▶ _TASK TO COMPLETE_
Determine how many lines of the material below contain "topology". Report only that figure.
====== EXCERPTED RECORDS ======
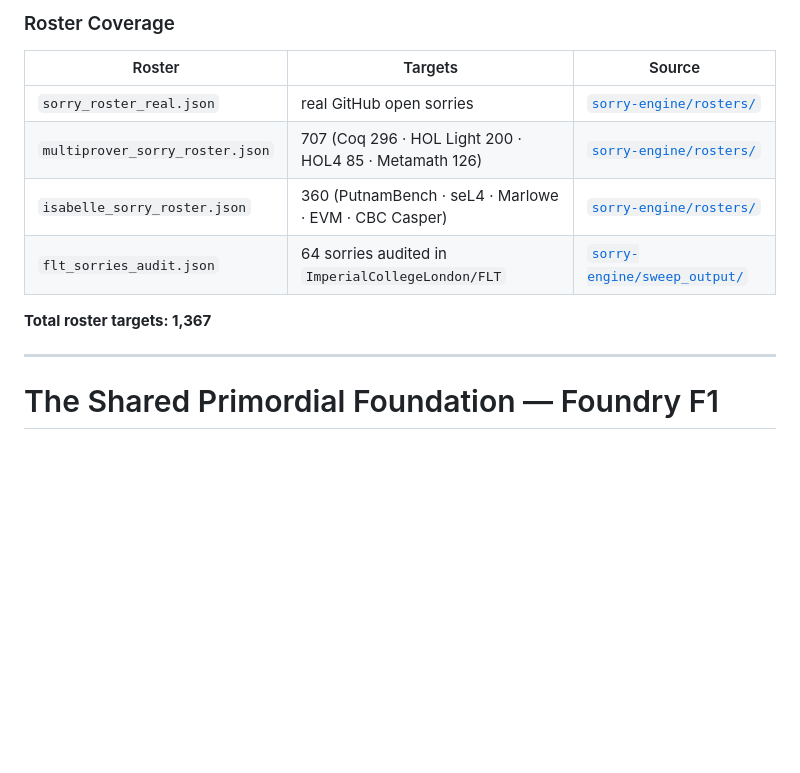
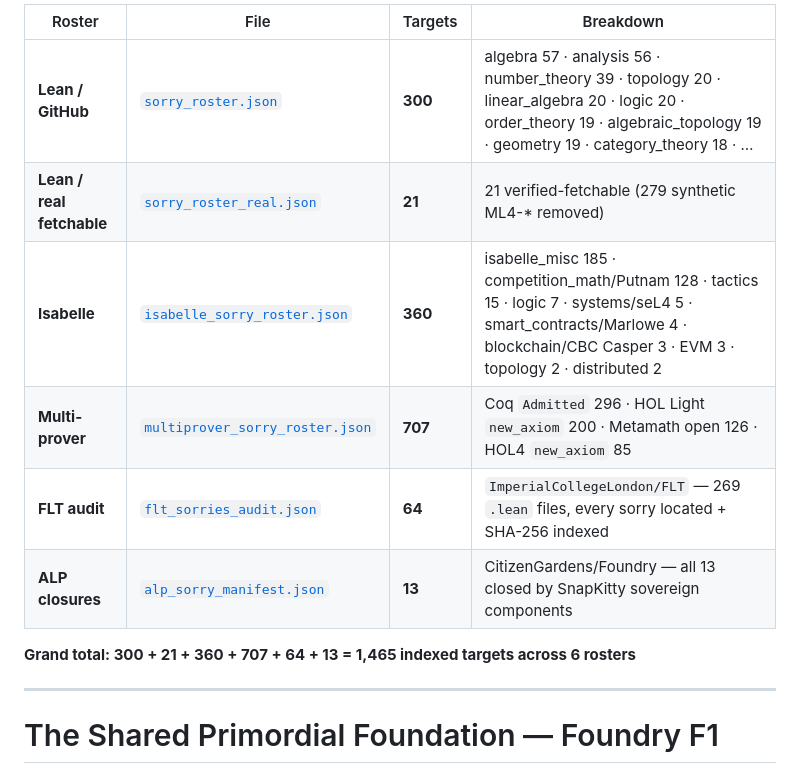
Before and after one commit to SNAPKITTYWEST/foundry-f1, a Markdown page: README.md, the part around one of its changes. Drawn GitHub-style; blank space fills up the shorter version.

```diff
--- a/README.md
+++ b/README.md
@@ -88,14 +92,14 @@
 
-### Roster Coverage
+| Roster | File | Targets | Breakdown |
+|--------|------|---------|-----------|
+| **Lean / GitHub** | [`sorry_roster.json`](./sorry-engine/rosters/sorry_roster.json) | **300** | algebra 57 · analysis 56 · number\_theory 39 · topology 20 · linear\_algebra 20 · logic 20 · order\_theory 19 · algebraic\_topology 19 · geometry 19 · category\_theory 18 · … |
+| **Lean / real fetchable** | [`sorry_roster_real.json`](./sorry-engine/rosters/sorry_roster_real.json) | **21** | 21 verified-fetchable (279 synthetic ML4-\* removed) |
+| **Isabelle** | [`isabelle_sorry_roster.json`](./sorry-engine/rosters/isabelle_sorry_roster.json) | **360** | isabelle\_misc 185 · competition\_math/Putnam 128 · tactics 15 · logic 7 · systems/seL4 5 · smart\_contracts/Marlowe 4 · blockchain/CBC Casper 3 · EVM 3 · topology 2 · distributed 2 |
+| **Multi-prover** | [`multiprover_sorry_roster.json`](./sorry-engine/rosters/multiprover_sorry_roster.json) | **707** | Coq `Admitted` 296 · HOL Light `new_axiom` 200 · Metamath open 126 · HOL4 `new_axiom` 85 |
+| **FLT audit** | [`flt_sorries_audit.json`](./sorry-engine/sweep_output/flt_sorries_audit.json) | **64** | `ImperialCollegeLondon/FLT` — 269 `.lean` files, every sorry located + SHA-256 indexed |
+| **ALP closures** | [`alp_sorry_manifest.json`](./alp_sorry_manifest.json) | **13** | CitizenGardens/Foundry — all 13 closed by SnapKitty sovereign components |
 
-| Roster | Targets | Source |
-|--------|---------|--------|
-| `sorry_roster_real.json` | real GitHub open sorries | [`sorry-engine/rosters/`](./sorry-engine/rosters/) |
-| `multiprover_sorry_roster.json` | 707 (Coq 296 · HOL Light 200 · HOL4 85 · Metamath 126) | [`sorry-engine/rosters/`](./sorry-engine/rosters/) |
-| `isabelle_sorry_roster.json` | 360 (PutnamBench · seL4 · Marlowe · EVM · CBC Casper) | [`sorry-engine/rosters/`](./sorry-engine/rosters/) |
-| `flt_sorries_audit.json` | 64 sorries audited in `ImperialCollegeLondon/FLT` | [`sorry-engine/sweep_output/`](./sorry-engine/sweep_output/) |
-
-**Total roster targets: 1,367**
+**Grand total: 300 + 21 + 360 + 707 + 64 + 13 = 1,465 indexed targets across 6 rosters**
 
 ---
 
```
Also changed, not shown: other parts of README.md (+33 -29 lines).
======
▶ _SOLVED PROBLEM_
2